When Harikesa had received the call to come immediately to Vrindavana, he had been told to "expect the worst." Immediately he contacted his printer, who was in the process of completing several books, and told him that he must have advance copies by the next day. So by the time he got on the plane for India, he had newly printed volumes of the Second Canto of Srimad-Bhagavatam in German, the Krishna trilogy in German, and a Yugoslavian Sri Isopanisad.
But when he arrived at Srila Prabhupada's door in Vrindavana, a devotee told him he could not bring the books to Srila Prabhupada now.
"Why not?" Harikesa asked.
"This is not the kind of mood we are trying to create here," the devotee explained.
"What? Are you crazy?" exclaimed Harikesa. "Books are Prabhupada's life and soul!"
He went in and showed Prabhupada the seven new books. Immediately Prabhupada took the first volume of the Krishna trilogy and held it up, looking at the cover painting of Radha and Krishna. Prabhupada began crying and reached out, trying to stroke Harikesa's head. Harikesa reached out and held Srila Prabhupada's hand, thinking himself unworthy of being patted.

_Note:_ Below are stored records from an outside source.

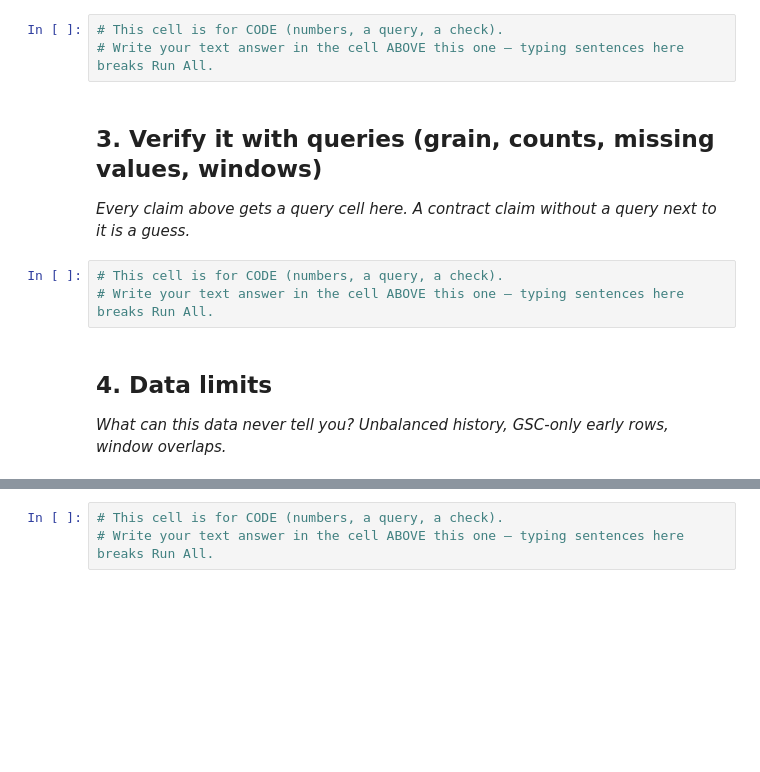
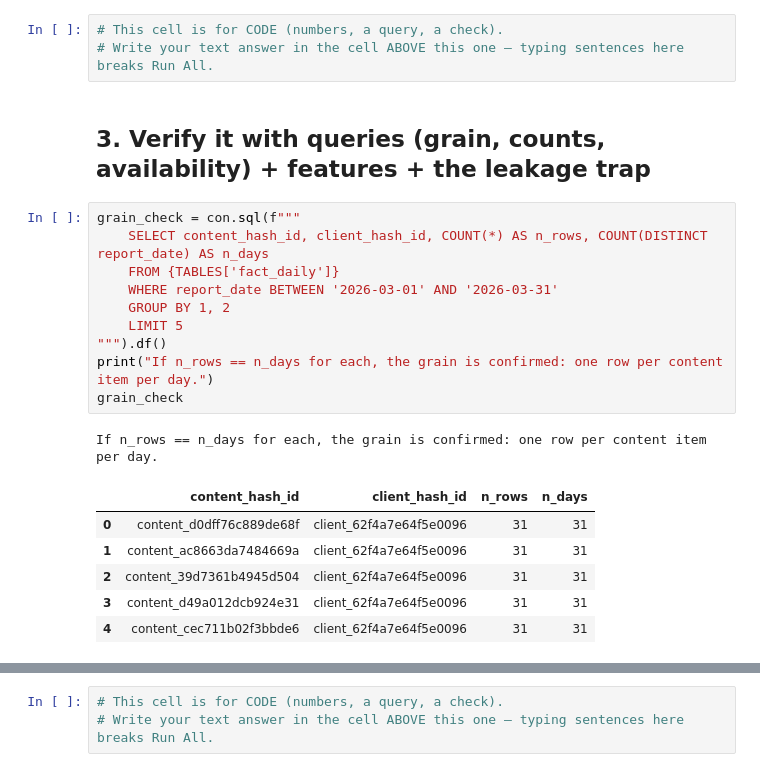
Before and after one commit to shahzaib-Ali59/flyrank-ml-internship, a Jupyter notebook: work/notebooks/w03_data_contract.ipynb, the cells around one changed output, grey strips where cells are left out. Cells and saved outputs as stored; diff of their text form; blank space fills up the shorter version.

```diff
--- a/work/notebooks/w03_data_contract.ipynb
+++ b/work/notebooks/w03_data_contract.ipynb
@@ -20,14 +72,23 @@ This skeleton is yours to fill. Work the sections **in order** — each one has
 # %%
 # This cell is for CODE (numbers, a query, a check).
 # Write your text answer in the cell ABOVE this one — typing sentences here breaks Run All.
-# %% [markdown]
-## 3. Verify it with queries (grain, counts, missing values, windows)
-
-*Every claim above gets a query cell here. A contract claim without a query next to it is a guess.*
-# %%
-# This cell is for CODE (numbers, a query, a check).
-# Write your text answer in the cell ABOVE this one — typing sentences here breaks Run All.
-# %% [markdown]
-## 4. Data limits
-
-*What can this data never tell you? Unbalanced history, GSC-only early rows, window overlaps.*
+# %% [markdown]
+## 3. Verify it with queries (grain, counts, availability) + features + the leakage trap
+# %%
+grain_check = con.sql(f"""
+    SELECT content_hash_id, client_hash_id, COUNT(*) AS n_rows, COUNT(DISTINCT report_date) AS n_days
+    FROM {TABLES['fact_daily']}
+    WHERE report_date BETWEEN '2026-03-01' AND '2026-03-31'
+    GROUP BY 1, 2
+    LIMIT 5
+""").df()
+print("If n_rows == n_days for each, the grain is confirmed: one row per content item per day.")
+grain_check
+# %% [output]
+If n_rows == n_days for each, the grain is confirmed: one row per content item per day.
+|  | content_hash_id | client_hash_id | n_rows | n_days |
+| 0 | content_d0dff76c889de68f | client_62f4a7e64f5e0096 | 31 | 31 |
+| 1 | content_ac8663da7484669a | client_62f4a7e64f5e0096 | 31 | 31 |
+| 2 | content_39d7361b4945d504 | client_62f4a7e64f5e0096 | 31 | 31 |
+| 3 | content_d49a012dcb924e31 | client_62f4a7e64f5e0096 | 31 | 31 |
+| 4 | content_cec711b02f3bbde6 | client_62f4a7e64f5e0096 | 31 | 31 |
```
Also changed, not shown: parts of 12 cells of this notebook.
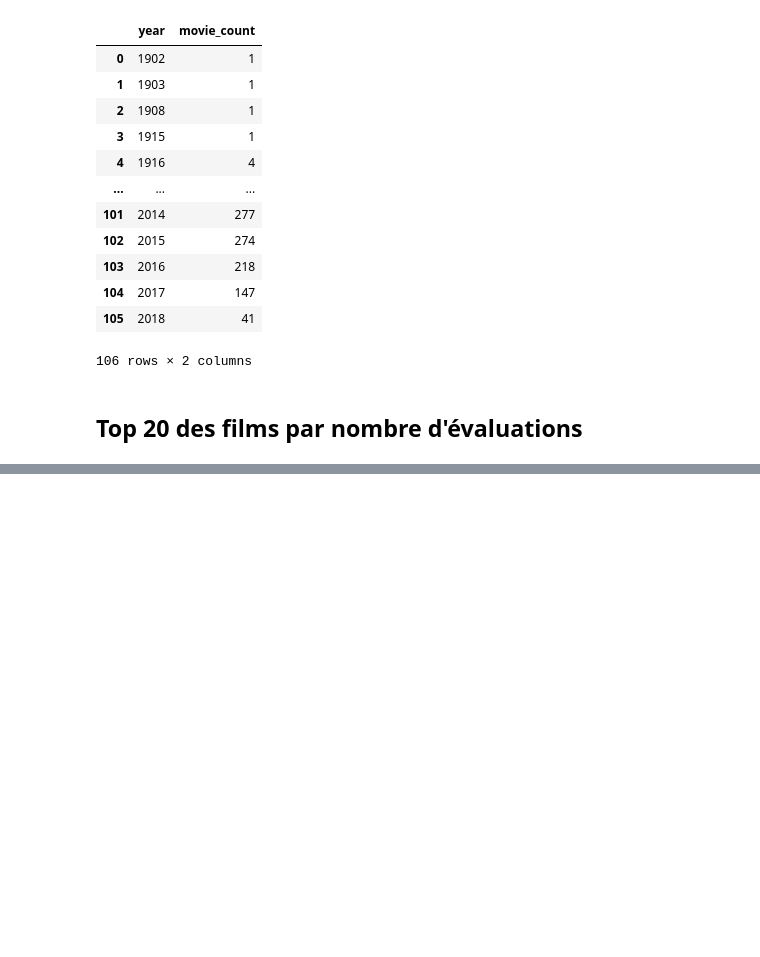
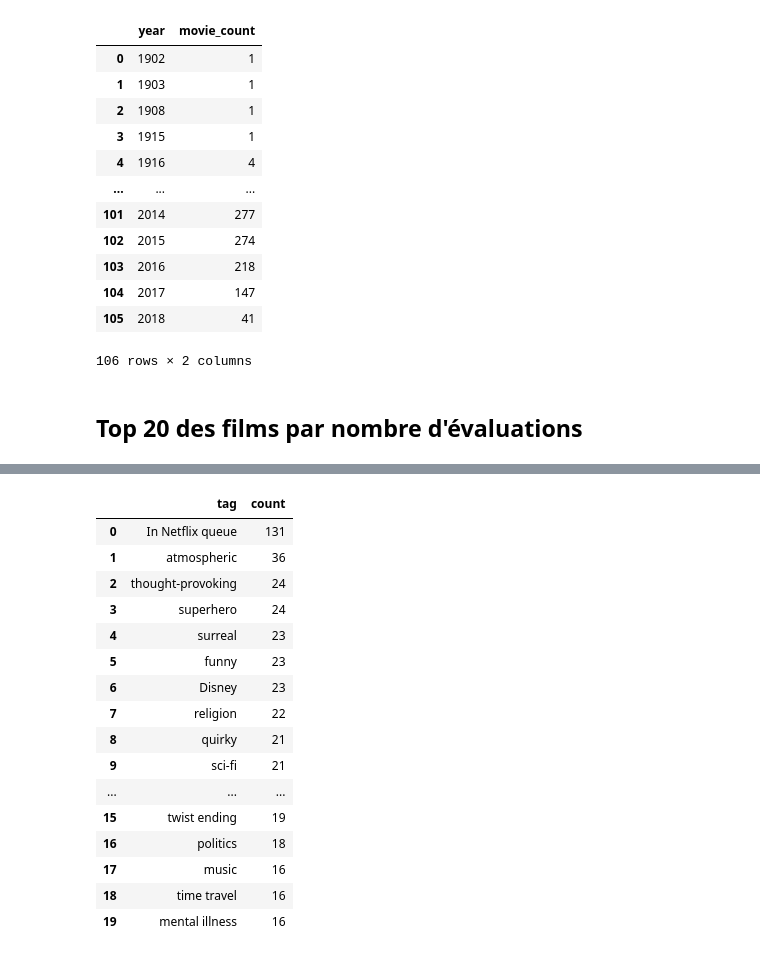
Before and after one commit to JosueAfouda/movielens-analytics, a Jupyter notebook: dataanalysis/movie_dataviz.ipynb, the cells around one changed output, grey strips where cells are left out. Cells and saved outputs as stored; diff of their text form; code cells hidden in the pictures; blank space fills up the shorter version.

```diff
--- a/dataanalysis/movie_dataviz.ipynb
+++ b/dataanalysis/movie_dataviz.ipynb
@@ -641,0 +632,43 @@ top_movies_df
+# %%
+import os
+# Chemins des fichiers
+#output_dir = "output"
+ratings_path = os.path.join(output_dir, "ratings.parquet")
+
+# Vérifier si le dossier output existe
+os.makedirs(output_dir, exist_ok=True)
+
+# Obtenir le nombre total d'évaluations
+current_rating_count = analytics.rating_count
+
+# Recharger ou régénérer les données
+if os.path.exists(ratings_path):
+    ratings_df = pd.read_parquet(ratings_path)
+    if ratings_df.shape[0] != current_rating_count:
+        print("Les données ont changé, rechargement depuis l’API…")
+        ratings_df = []
+        limit, skip = 500, 0
+        while True:
+            batch = client.list_ratings(skip=skip, limit=limit, output_format="pandas")
+            if batch.empty:
+                break
+            ratings_df.append(batch)
+            skip += limit
+            time.sleep(0.5)
+        ratings_df = pd.concat(ratings_df, ignore_index=True)
+        ratings_df.to_parquet(ratings_path, index=False)
+    else:
+        print("Données en cache réutilisées.")
+else:
+    print("Aucune donnée en cache trouvée, téléchargement initial…")
+    ratings_df = []
+    limit, skip = 500, 0
+    while True:
+        batch = client.list_ratings(skip=skip, limit=limit, output_format="pandas")
+        if batch.empty:
+            break
+        ratings_df.append(batch)
+        skip += limit
+        time.sleep(0.5)
+    ratings_df = pd.concat(ratings_df, ignore_index=True)
+    ratings_df.to_parquet(ratings_path, index=False)
@@ -641,0 +829,20 @@ top_movies_df
+# %%
+tag_df
+# %% [output]
+|  | tag | count |
+| 0 | In Netflix queue | 131 |
+| 1 | atmospheric | 36 |
+| 2 | thought-provoking | 24 |
+| 3 | superhero | 24 |
+| 4 | surreal | 23 |
+| 5 | funny | 23 |
+| 6 | Disney | 23 |
+| 7 | religion | 22 |
+| 8 | quirky | 21 |
+| 9 | sci-fi | 21 |
+| ... | ... | ... |
+| 15 | twist ending | 19 |
+| 16 | politics | 18 |
+| 17 | music | 16 |
+| 18 | time travel | 16 |
+| 19 | mental illness | 16 |
```
Also changed, not shown: parts of 19 cells of this notebook, 14 other files.
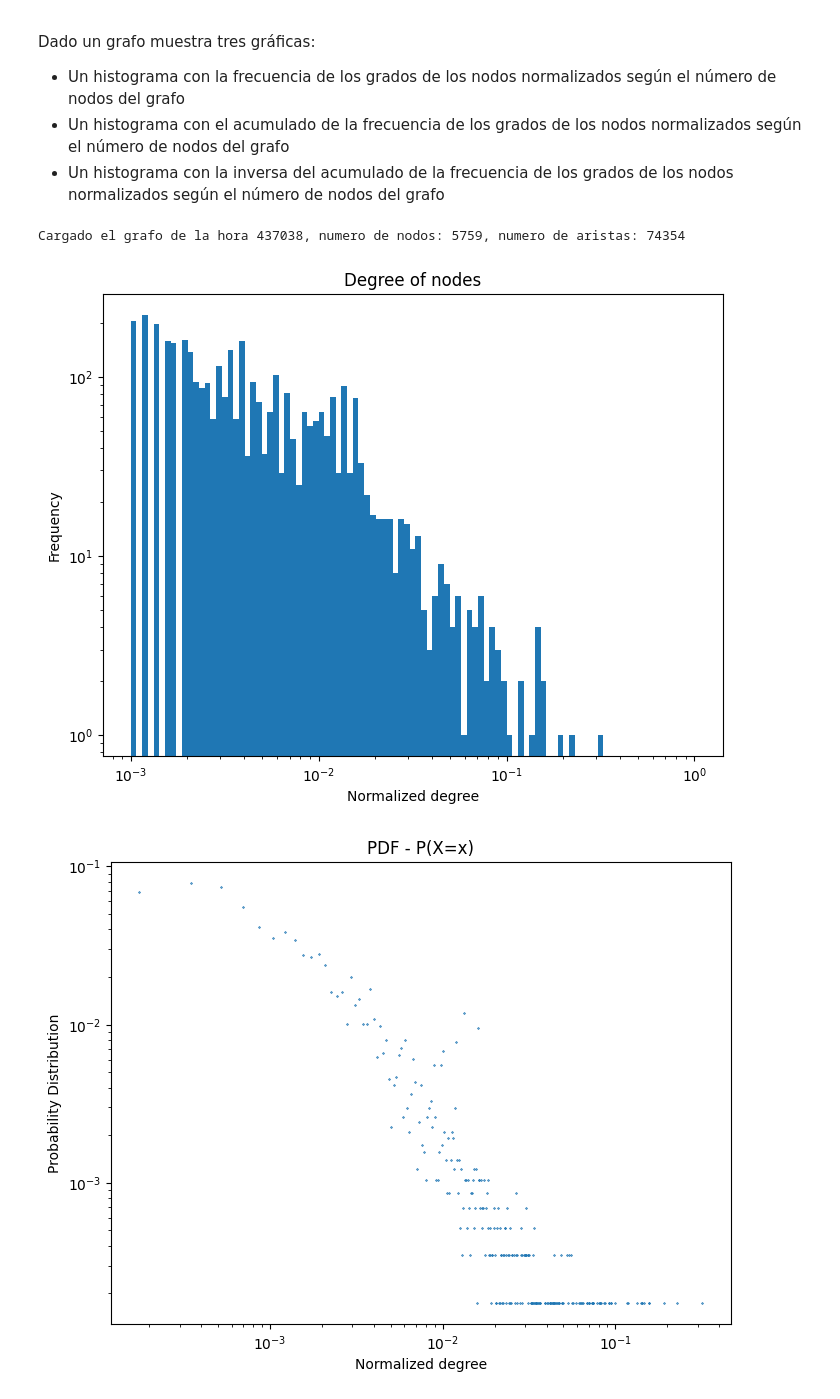
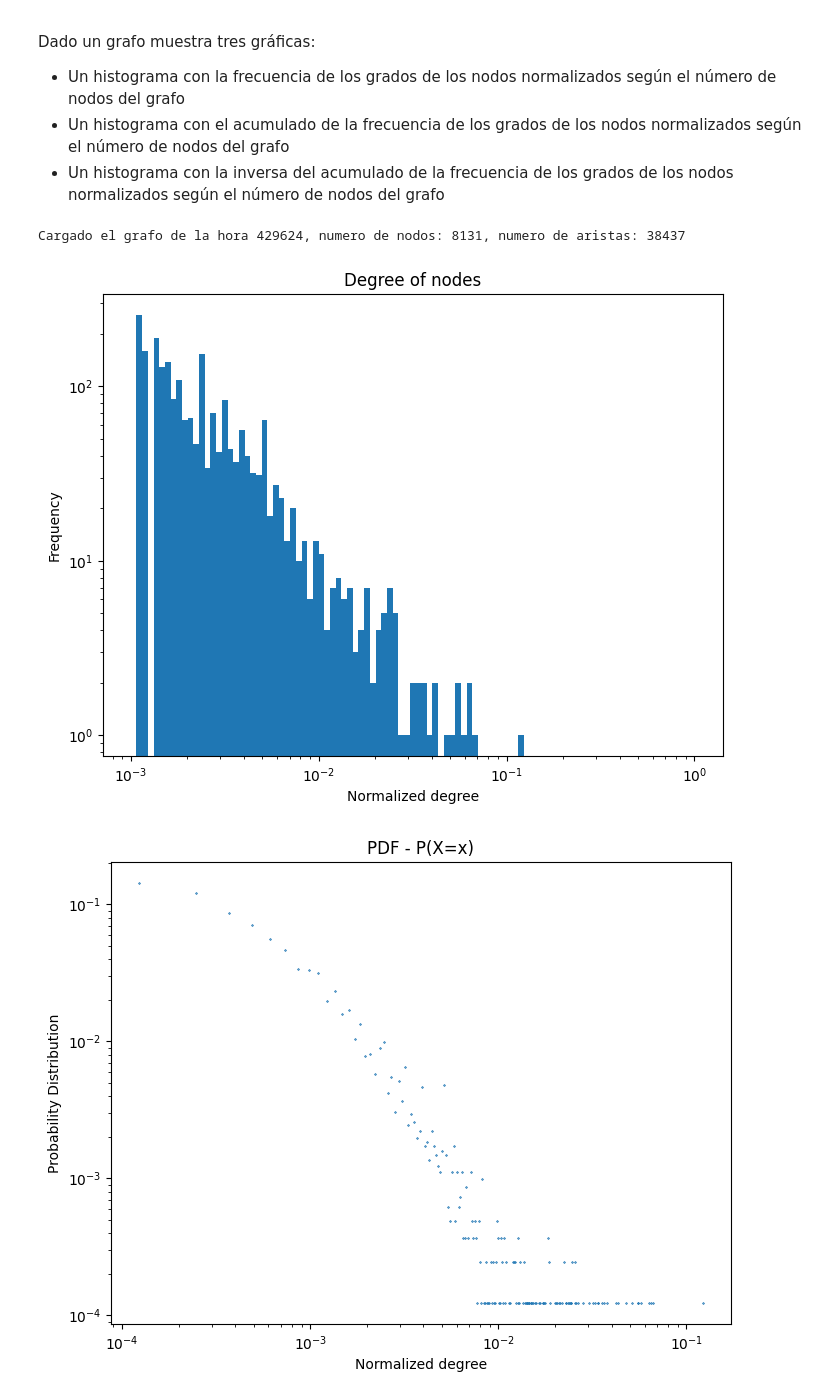
Before and after one commit to Manusua/Social_Manifestations_Fractal, a Jupyter notebook: degree_distribution.ipynb, the cells around one changed output. Drawn from its saved outputs; the diff is of its cells as text; code cells hidden in the pictures.

Commit message:
added nat plots

```diff
--- a/degree_distribution.ipynb
+++ b/degree_distribution.ipynb
@@ -28,17 +28,17 @@ def calc_plot_degree_distributions(name_graph, graphs_folder, plots_folder, G=No
 # %%
 MODE = "hashtag"
 
 MANIFESTACION = "nat"
 hora = "429624"
 
-MANIFESTACION = "9n"
-hora = "437038"
+#MANIFESTACION = "9n"
+#hora = "437038"
 
 
 graphs_folder, plots_folder = get_paths(MODE, MANIFESTACION, metric="degree")
 
 calc_plot_degree_distributions(hora, graphs_folder, plots_folder)
 # %% [output]
-Cargado el grafo de la hora 437038, numero de nodos: 5759, numero de aristas: 74354
+Cargado el grafo de la hora 429624, numero de nodos: 8131, numero de aristas: 38437
-[figure, old version]
+[figure, new version]
-[figure, old version]
+[figure, new version]
```
Also changed, not shown: parts of 2 cells of this notebook, 15 other files.
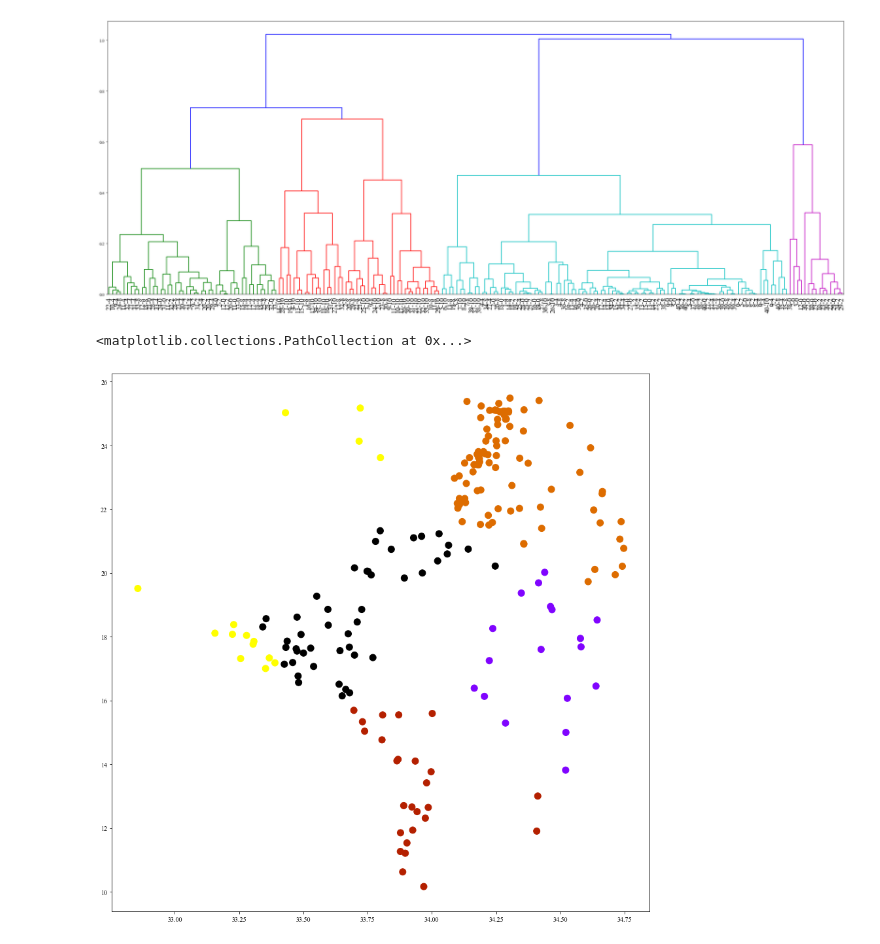
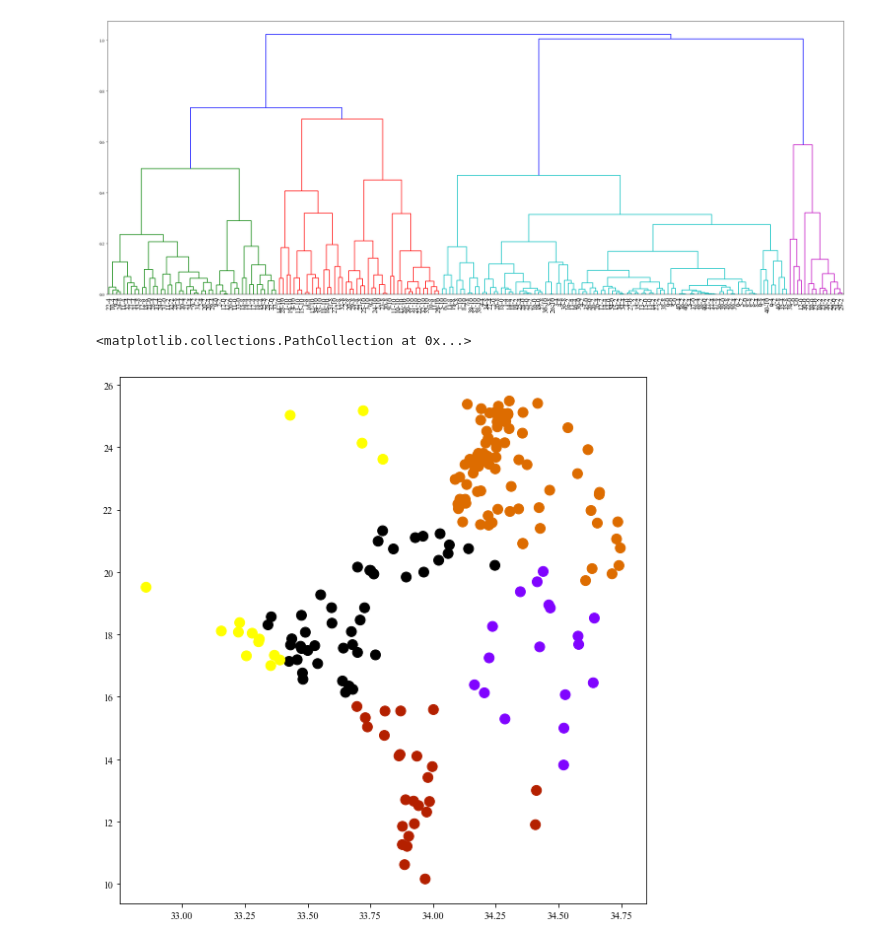
Before and after one commit to sophieclayton/kuroshio_chapter, a Jupyter notebook: TS_clustering.ipynb, the cells around one changed output. Cells and saved outputs as stored; diff of their text form; code cells hidden in the pictures.

```diff
--- a/TS_clustering.ipynb
+++ b/TS_clustering.ipynb
@@ -73,10 +73,10 @@ clusters
 
 sub['cluster'] = clusters
 # %%
-fig2 = plt.figure(figsize = (12,12))
+fig2 = plt.figure(figsize = (8,8))
 
 palette = plt.get_cmap('gnuplot', np.max(clusters))
 plt.scatter(sub['S'].values, sub['theta'].values, s = 100,c=sub['cluster'].values, cmap = palette)
 # %% [output]
 <matplotlib.collections.PathCollection at 0x...>
-[figure, old version]
+[figure, new version]
```
Also changed, not shown: 3 other files.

"He was rotting here, typewriting," said Srila Prabhupada, referring to when Harikesa had been his secretary, just before going to preach in Europe. "I said, "You go.' I had ten servants. You thought that I was degrading you by sending you away. No. Now you understand?"
"Yes, I understand," said Harikesa, sobbing. "Here is an intelligent boy, I thought," said Srila Prabhupada. "Why should he rot here, typewriting?"
Prabhupada looked at each book. "Printing and everything is first class," he said. He asked how many had been printed, and Harikesa replied, "One hundred twenty thousand Krishna trilogies, sixty thousand Srimad-Bhagavatam Second Cantos, and ten thousand Isopanisads."
"Can you distribute that Isopanisad?" Prabhupada asked. Harikesa assured him that they could definitely distribute the book in Yugoslavia. "Then print more," said Prabhupada.
They continued discussing book production. Books were indeed Srila Prabhupada's life and soul. From Harikesa's entering with the new books, Prabhupada had felt a profound ecstasy that had spread to Harikesa and all the devotees present. Everyone was keenly aware that what they were experiencing was transcendental, a special reciprocation with Srila Prabhupada, and as long as they were sincere it would not die.
"Now you just have to become better," said Harikesa. "More healthy."
"Healthy?" said Srila Prabhupada. "I have nothing to do with this body."